EXERCISE PROMPT:
Keep every line of the data below that has the string "solid" and present those lines.

╔══

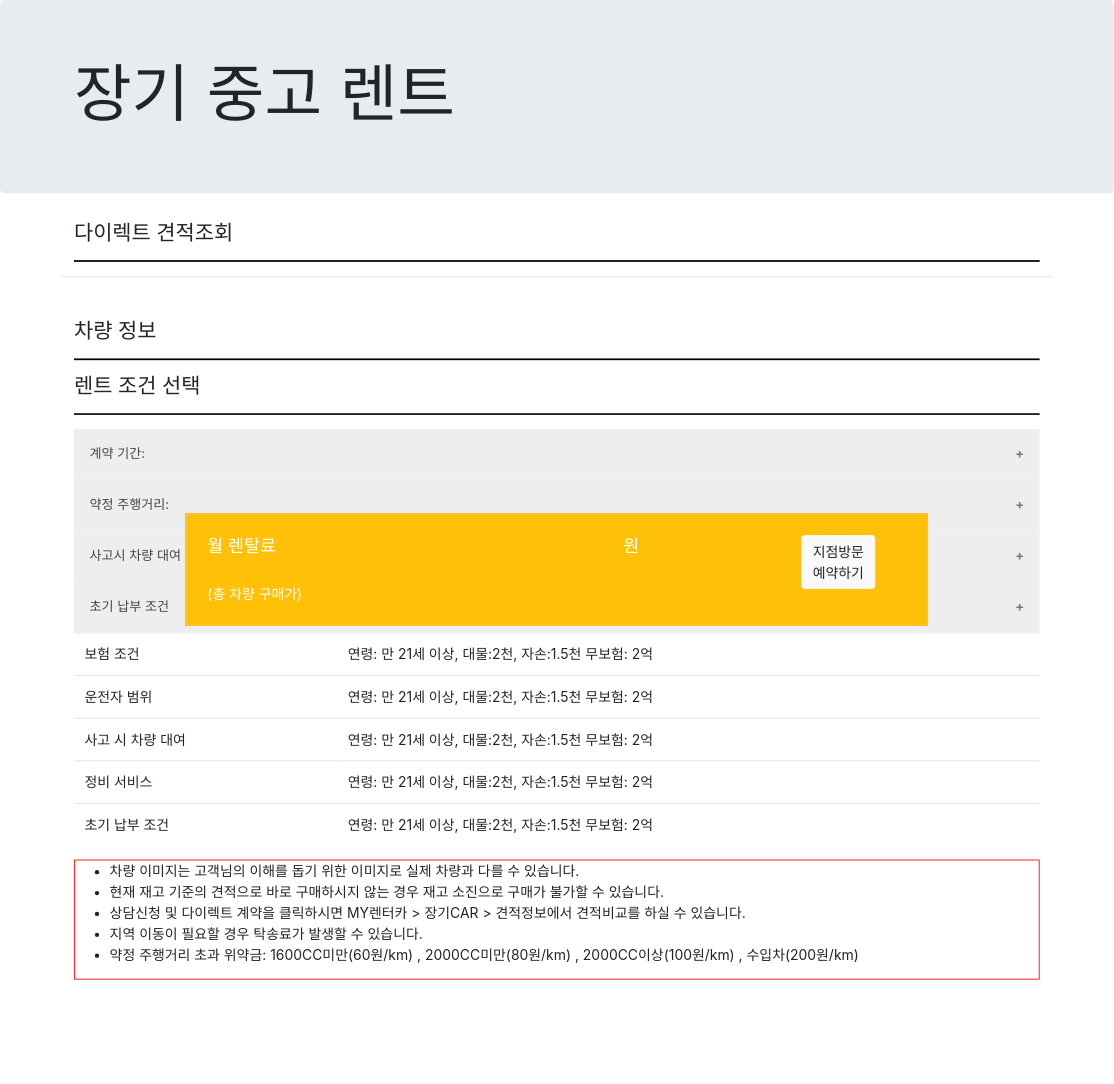
Repository: hyebinkim00/Project
Page: http://localhost/jsp/long_lent_oldcar/carLent.jsp
The author's editor kept a copy of each file at every save. The page is drawn from the files as they stood at one save, then again after the next save.
The browser window is 1280 px wide. The pictures show the whole page, at 87% of full size.
The page is served by Tomcat 9. Other server files are loaded and not shown. Queries for data that is not in the repository find no rows.

Above is the page before, as saved 2020-09-19 02:29:26.

### jsp/WebContent/long_lent_oldcar/carLent.jsp
<%@page import="java.net.URLDecoder"%>
<%@page language="java" contentType="text/html; charset=UTF-8" pageEncoding="UTF-8"%>
<%@taglib prefix="c" uri="http://java.sun.com/jsp/jstl/core" %>
<%@taglib prefix="sql" uri="http://java.sun.com/jsp/jstl/sql"  %>
<% request.setCharacterEncoding("utf-8");
//URLEncoder.encode

String carname=request.getParameter("carname");
/* String carname = new String(request.getParameter("carname").getBytes("8859_1"), "EUC-KR"); */

%>

<!DOCTYPE html>
<html>
<head>
<meta name="viewport" content="width=device-width, initial-scale=1">
<style>
.accordion {
  background-color: #eee;
  color: #444;
  cursor: pointer;
  padding: 18px;
  width: 100%;
  border: none;
  text-align: left;
  outline: none;
  font-size: 15px;
  transition: 0.4s;
}

.active, .accordion:hover {
  background-color: #ccc;
}

.accordion:after {
  content: '\002B';
  color: #777;
  font-weight: bold;
  float: right;
  margin-left: 5px;
}

.active:after {
  content: "\2212";
}

.panel {
  padding: 0 18px;
  background-color: white;
  max-height: 0;
  overflow: hidden;
  transition: max-height 0.2s ease-out;
}

div.f{
border: 1px solid red;}
</style>
 <link rel="stylesheet" href="https://maxcdn.bootstrapcdn.com/bootstrap/4.5.2/css/bootstrap.min.css">
<meta charset="UTF-8" />
<title>장기 중고 상세</title>
<script src="https://code.jquery.com/jquery-3.5.1.min.js"></script>
<script src="https://ajax.googleapis.com/ajax/libs/jquery/3.5.1/jquery.min.js"></script>
</head>  <script src="https://maxcdn.bootstrapcdn.com/bootstrap/4.5.2/js/bootstrap.min.js"></script>
<body>
<script type="text/javascript">

		function checkTest1() {

			let testValue = document.getElementById("cntrTermMm1").value;

			document.getElementById("result1").innerHTML = testValue;

		}
</script>

<script type="text/javascript">

		function checkTest2() {

			let testValue = document.getElementById("cntrTermMm2").value;

			document.getElementById("result2").innerHTML = testValue;

		}
</script>

<script type="text/javascript">

		function checkTest3() {

			let testValue = document.getElementById("cntrTermMm3").value;

			document.getElementById("result3").innerHTML = testValue;

		}
</script>


<script type="text/javascript">

		function checkTest4() {
			let testValue = document.getElementById("cntrTermMm4").value;

			let a = document.getElementById("price").value;

			alert(testValue);

			let d= a-(a* testValue);


			alert(d);

			document.getElementById("mprice").value = d;

			document.getElementById("result4").innerHTML=d+'원';
			let o=document.getElementById("mprice").value;

			alert(o);

		}
</script>

<script>
function go(){
	let form= document.userinput;
	form.submit();

}
</script>



	<div class="jumbotron">
		<div class="container">
			<h1 class="display-3">장기 중고 렌트</h1>
		</div>
	</div>

<div class="container">
<h4>다이렉트 견적조회</h4>
<hr style="border: solid 1px black " />

	<div class="row" style="border: 1px solid #eeeeee">
		<sql:setDataSource var="dataSource"
			url="jdbc:oracle:thin:@localhost:1521:XE"
			driver="oracle.jdbc.driver.OracleDriver"
			user="hr" password="hr"/>
			<sql:query var="resultSet" dataSource="${dataSource}">
			select * from member where id=?
			 <sql:param value="${param.carname}"/>
			</sql:query>
			<c:forEach var="row" items="${resultSet.rows}">
			<div class="col-md-5" style="border-spacing: 5px;">

				<img src="../resources/images/${row.carname}.jpg" style="width: 100%;">
			</div>
			<div class="col-md-1">

			</div>
			<div class="col-md-6">
				<br><br>


				<h3>
				<c:out value="${row.carname}"/>
				</h3>

				<hr>
				<table>
					<tr>
						<td colspan="2"><span><strong>모델명</strong></span></td>
						<td><c:out value="${row.carname}"/></td>
					</tr>
					<tr>
						<td colspan="2"><span><strong>소비자 가</strong></span>  &nbsp; &nbsp; &nbsp;</td>
						<td><c:out value="${row.carprice}"/></td>
					</tr>
					<tr>
						<td colspan="2"><span><strong>계약 기간</strong></span></td>
						<td>최대<c:out value="${row.lent}"/>개월</td>
					</tr>
				</table>
				<hr>
				<p>
					표준렌탈료 &nbsp; &nbsp; &nbsp; <font size="5" color="red"> <c:out value="${row.monthprice }" /></font>원
				</p>

			</div>
			<c:set var="lentt" value="${row.lent}"/>

			</c:forEach>
		</div>



		<div>
		<br><br>
			<h4>차량 정보</h4>
			<hr style="border: solid 1px black " />
			<div>
			<sql:query var="resultSet" dataSource="${dataSource}">
			select * from member where id=?
			 <sql:param value="${param.carname}"/>
			</sql:query>
			<c:forEach var="row" items="${resultSet.rows}">
				<table class="table" id="table">
					<tr>
						<th class="bg-light text-dark">제조사</th>
						<td><c:out value="${row.facname}"></c:out></td>
						<th class="bg-light text-dark">차량번호</th>
						<td><c:out value="${row.id}"></c:out></td>
					</tr>
					<tr>
						<th class="bg-light text-dark">차종</th>
						<td><c:out value="${row.carnum}"></c:out></td>
						<th class="bg-light text-dark">최초 등록일</th>
						<td>2017-10-18</td>
					</tr>
					<tr>
						<th class="bg-light text-dark">모델명</th>
						<td colspan="3"><c:out value="${row.carname}"></c:out></td>
					</tr>
					<tr>
						<th class="bg-light text-dark">제조사차량옵션</th>
						<td colspan="3">4단자동변속기</td>
					</tr>
					<tr>
						<th class="bg-light text-dark" >제조사차량옵션2</th>
						<td colspan="3">-</td>
					</tr>
					<tr>
						<th class="bg-light text-dark">연료</th>
						<td><c:out value="${row.fuel}"/></td>
						<th class="bg-light text-dark">지점</th>
						<td><c:out value="${row.lentoffice}"/></td>
					</tr>

				</table>
				<c:set var="car_price" value="${row.monthprice }"> </c:set>
				<c:set var="car_name" value="${row.carname }"> </c:set>
				<c:set var="lent_office" value="${row.lentoffice }"> </c:set>
				<c:set var="prices" value="${row.carprice }"> </c:set>
				</c:forEach>
			</div>


		</div>

<div>
<h4> 렌트 조건 선택 </h4>
<hr style="border: solid 1px black " />


<form method="post" action="shortTerm_payment_completed.jsp" name="userinput" >

<input type="hidden" id="car" name="car" value="${param.carname}">
<input type="hidden" id="carn" name="carn" value="${car_name}">
<input type="hidden" id="carof" name="carof" value="${lent_office}">

<button type="button" class="accordion">계약 기간: &nbsp;&nbsp;&nbsp;<span id="result1"></span></button>
<div class="panel"><span>차량 운행할수 있는 총 대여기간: &nbsp; &nbsp; &nbsp; &nbsp;</span>
<select name="cntrTermMm1" id="cntrTermMm1" class="option01" onchange="checkTest1()" >
<c:forEach var="i" begin="1" end="${lentt}">
<option value="<c:out value="${i}"/>개월"><c:out value="${i}"/>개월</option>	</c:forEach>

</select>
</div>

<button type="button" class="accordion">약정 주행거리: <span id="result2"></span></button>
<div class="panel"><span>계약기간 총 주행거리 초과 시 위약금 발생  </span>
<select  name="cntrTermMm2" id="cntrTermMm2"  class="option02" onchange="checkTest2()" >
<option value="월 2천 Km이하">월 2천 Km이하</option>
<option value="월 3천 Km이하">월 3천 Km이하</option>
<option value="월 4천 Km이하">월 4천 Km이하</option>
</select>
</div>

<button type="button" class="accordion">사고시 차량 대여  <span id="result3"></span></button>
<div class="panel"><span>사고 발생시 대차 서비스 </span>
<select  name="cntrTermMm3" id="cntrTermMm3"  class="option03" onchange="checkTest3()" >
<option value="yes">포함</option>
<option value="no">불 포함</option>
</select>
</div>

<button type="button" class="accordion">초기 납부 조건 </button>
<div class="panel"><span>보증금을 보증보험으로 대체(보증보험 수수료 발생) </span>
<select  name="cntrTermMm4" id="cntrTermMm4"  class="option04" onchange="checkTest4()" >
<option value="0">보증 보험</option>
<option value="0.05">보증금 5%</option>
<option value="0.1">보증금 10%</option>
<option value="0.2">보증금 20%</option>
</select>

<input type="hidden" id="price" name="price" value="${car_price}">
<input type="hidden" id="mprice" name="mprice">
</div>



</form>

</div>




<table class="table talbe-hover">
<tr><td>보험 조건</td><td>연령: 만 21세 이상, 대물:2천, 자손:1.5천 무보험: 2억</td></tr>
<tr><td>운전자 범위</td><td>연령: 만 21세 이상, 대물:2천, 자손:1.5천 무보험: 2억</td></tr>
<tr><td>사고 시 차량 대여</td><td>연령: 만 21세 이상, 대물:2천, 자손:1.5천 무보험: 2억</td></tr>
<tr><td>정비 서비스</td><td>연령: 만 21세 이상, 대물:2천, 자손:1.5천 무보험: 2억</td></tr>
<tr><td>초기 납부 조건</td><td>연령: 만 21세 이상, 대물:2천, 자손:1.5천 무보험: 2억</td></tr>
</table>

<div class="f">
<ul>
<li>차량 이미지는 고객님의 이해를 돕기 위한 이미지로 실제 차량과 다를 수 있습니다.</li>
<li>현재 재고 기준의 견적으로 바로 구매하시지 않는 경우 재고 소진으로 구매가 불가할 수 있습니다.</li>
<li>상담신청 및 다이렉트 계약을 클릭하시면 <span class="cl-point2">MY렌터카 &gt; 장기CAR &gt; 견적정보</span>에서 견적비교를 하실 수 있습니다.</li>
<li>지역 이동이 필요할 경우 탁송료가 발생할 수 있습니다.</li>
<li>약정 주행거리 초과 위약금: 1600CC미만(60원/km) , 2000CC미만(80원/km) , 2000CC이상(100원/km) , 수입차(200원/km)</li>
</ul>

</div>




</div>



 <br><br><br><br><br>
<div class="container col-sm-8 fixed-bottom "  style="border:1px solid orange;">

  <div class="row d-flex p-3 bg-warning text-white ">
    <div class="col-sm-4 p-2 bg-warning"><h5>월 렌탈료</h5><br>(총 차량 구매가)</div>
    <div class="col-sm-3 p-2 bg-warning"><br></div>
    <div class="col-sm-2 p-2 bg-warning"><h5><span id="result4"><c:out value="${car_price}" />원</span><br><c:out value="${prices}" /></h5></div>
    <div class="col-sm-1 p-2 bg-warning"><br></div>
    <div class="col-sm-2 p-2 bg-warning"><button class="btn btn-light" onclick="go()">지점방문<br>예약하기</button></div>
  </div>


  <c:remove var="car_price"/>
<c:remove var="lentt"/>
<c:remove var="car_name"/>
<c:remove var="lent_office"/>
</div>






<script>
var acc = document.getElementsByClassName("accordion");
var i;

for (i = 0; i < acc.length; i++) {
  acc[i].addEventListener("click", function() {
    this.classList.toggle("active");
    var panel = this.nextElementSibling;
    if (panel.style.maxHeight) {
      panel.style.maxHeight = null;
    } else {
      panel.style.maxHeight = panel.scrollHeight + "px";
    }
  });
}
</script>

</body>
</html>

After the next save:
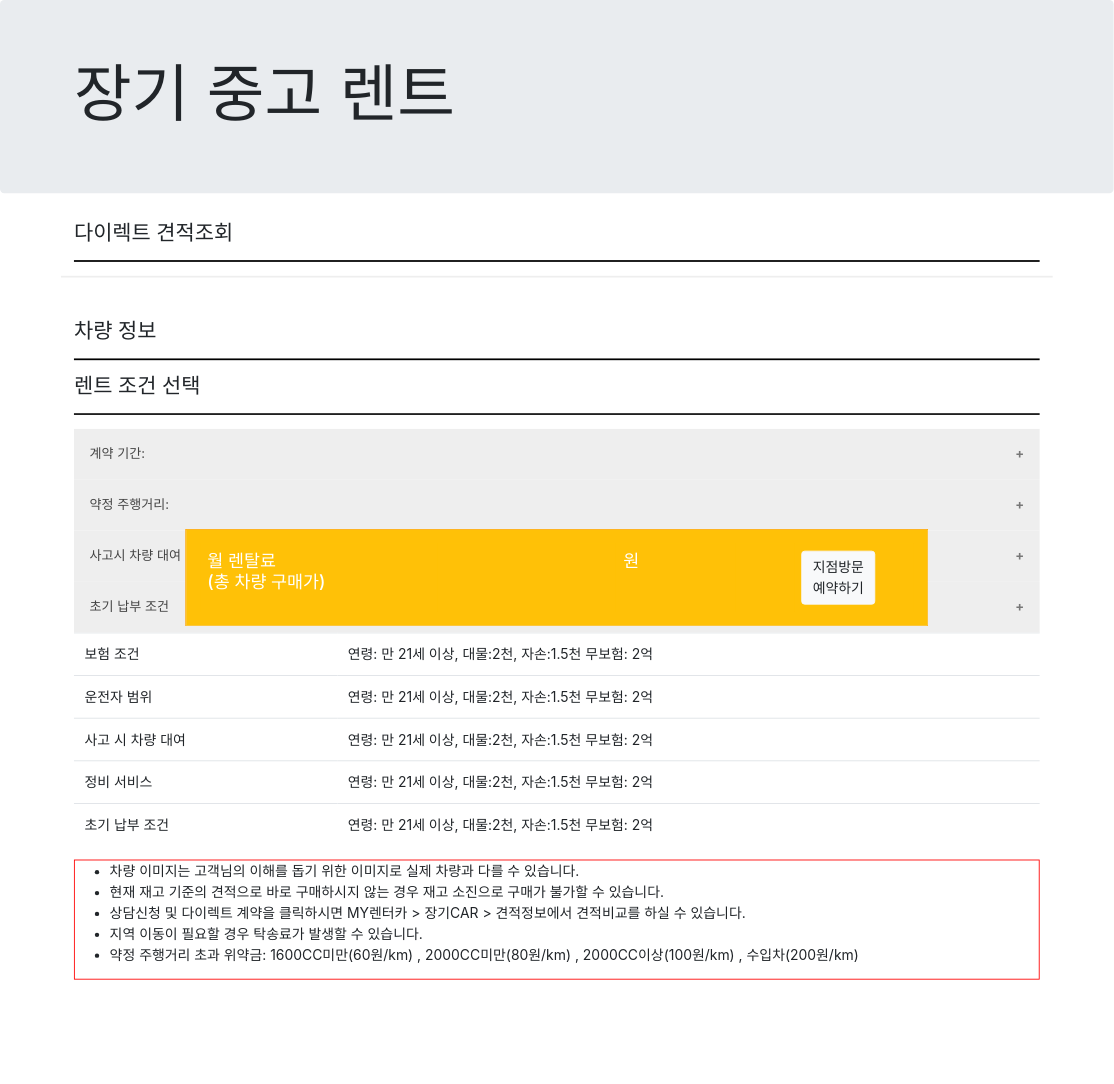
Saved 12 h 3 min later.
--- a/jsp/WebContent/long_lent_oldcar/carLent.jsp
+++ b/jsp/WebContent/long_lent_oldcar/carLent.jsp
@@ -335,7 +335,7 @@ function go(){
 <div class="container col-sm-8 fixed-bottom "  style="border:1px solid orange;">
 
   <div class="row d-flex p-3 bg-warning text-white ">
-    <div class="col-sm-4 p-2 bg-warning"><h5>월 렌탈료</h5><br>(총 차량 구매가)</div>
+    <div class="col-sm-4 p-2 bg-warning"><h5>월 렌탈료<br>(총 차량 구매가)</h5></div>
     <div class="col-sm-3 p-2 bg-warning"><br></div>
     <div class="col-sm-2 p-2 bg-warning"><h5><span id="result4"><c:out value="${car_price}" />원</span><br><c:out value="${prices}" /></h5></div>
     <div class="col-sm-1 p-2 bg-warning"><br></div>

╚══

TASK OUTPUT:
border: 1px solid red;}
<hr style="border: solid 1px black " />
	<div class="row" style="border: 1px solid #eeeeee">
			<hr style="border: solid 1px black " />
<hr style="border: solid 1px black " />
<div class="container col-sm-8 fixed-bottom "  style="border:1px solid orange;">
 <div class="container col-sm-8 fixed-bottom "  style="border:1px solid orange;">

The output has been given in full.